Special Education ETDs


Janie Stone

Publication Date



Research concerning personality variables bas been expanding rapidly in the last few years. Locus of control is one of these variables; it is a developmental construct considered to be an important part of social learning theory. Locus of control refers to the degree to which a person believes that he controls his environment and reinforcements, or another person or force controls them. There have been many investigations regarding locus of control of normal and exceptional children in relation to motivation, anxiety, social desirability, success-failure attitudes, and achievement in the classroom. Specifically with students who are mentally retarded, orthopedically handicapped, or emotionally disturbed, there has recently been an interest in attempting to change external locus of control to more internal control. Little research has been done in relation to locus of control and children with learning disabilities. With increased diagnoses, there has been an increase in programs and interest in learning disabled children. The writer chose to study the effect of a self-contained (part of the day) class on locus of control orientation and reading achievement over a period of four months, for students with learning disabilities. Instruments used were the Locus of Control Q-Sort and the widely used Wide Range Achievement Test. The Q-Sort consists of twenty-five items adapted from two current locus of control scales. A nine-columned formboard was labeled along a continuum ranging from "Most Like Me" to "Most Not Like Me." Students placed each item, written on a card, in the column that best expressed the degree of similarity or dissimilarity for themselves. The Wilcoxon Matched-Pairs Signed-Ranks Test showed no significant differences between the pre- and post-test scores of locus of control, but there was a significant difference in reading achievement scores, pre- and post-test (p <.05). The Spearman Rank Correlation Test showed no significant correlation between the amount of change in reading achievement with the amount of change in locus of control scores, or between the amount of change in reading achievement scores with the post-test scores of locus of control.

Document Type




Degree Name

Special Education

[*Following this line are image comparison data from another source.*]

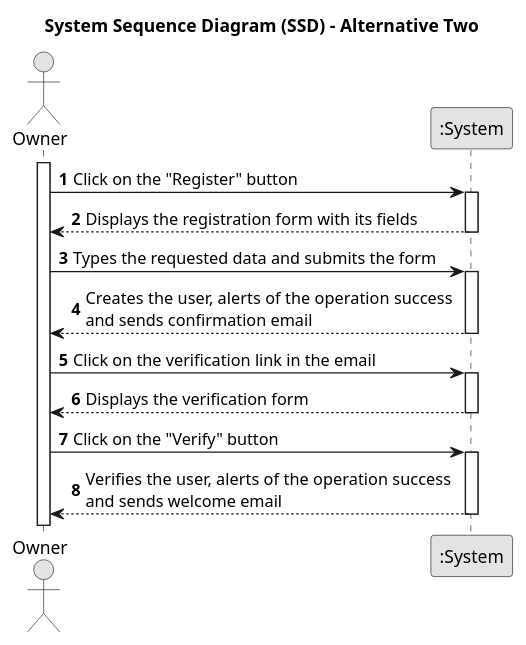
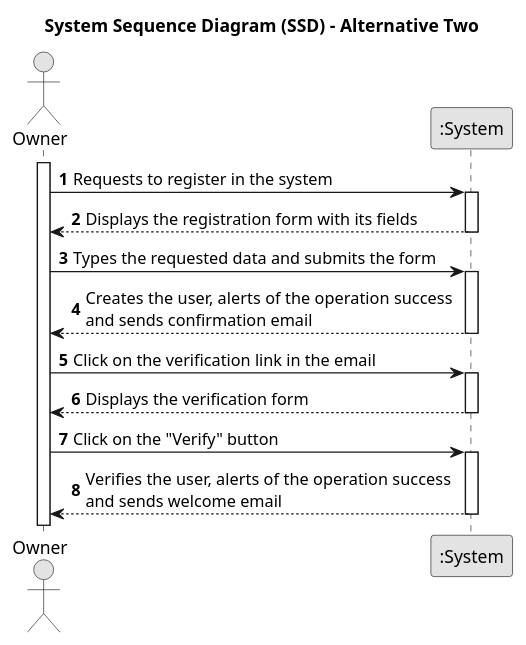
Before and after one commit to Goncalves2525/real-estate-management-system: the diagram in docs/sprintB/us007/01.requirements-engineering/puml/us007-system-sequence-diagram-alternative-two.puml, drawn with PlantUML. The commit also changed 26 other files, not shown here.

```diff
--- a/docs/sprintB/us007/01.requirements-engineering/puml/us007-system-sequence-diagram-alternative-two.puml
+++ b/docs/sprintB/us007/01.requirements-engineering/puml/us007-system-sequence-diagram-alternative-two.puml
@@ -1,39 +1,39 @@
 @startuml
 skinparam monochrome true
 skinparam packageStyle rectangle
 skinparam shadowing false
 
 title System Sequence Diagram (SSD) - Alternative Two
 
 autonumber
 
 actor "Owner" as Owner
 participant ":System" as System
 
 activate Owner
 
-        Owner -> System : Click on the "Register" button
+        Owner -> System : Requests to register in the system
     activate System
 
         System --> Owner : Displays the registration form with its fields
     deactivate System
 
         Owner -> System : Types the requested data and submits the form
      activate System
 
         System --> Owner: Creates the user, alerts of the operation success \nand sends confirmation email
      deactivate System
 
         Owner -> System : Click on the verification link in the email
         activate System
 
         System --> Owner: Displays the verification form
     deactivate System
 
         Owner -> System : Click on the "Verify" button
     activate System
 
         System --> Owner: Verifies the user, alerts of the operation success \nand sends welcome email
     deactivate System
 
 @enduml
```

Level of Degree


Department Name

Special Education

First Committee Member (Chair)

Glenn Van Etten

Second Committee Member

Roger Lee Kroth

Third Committee Member

Henry James Pepe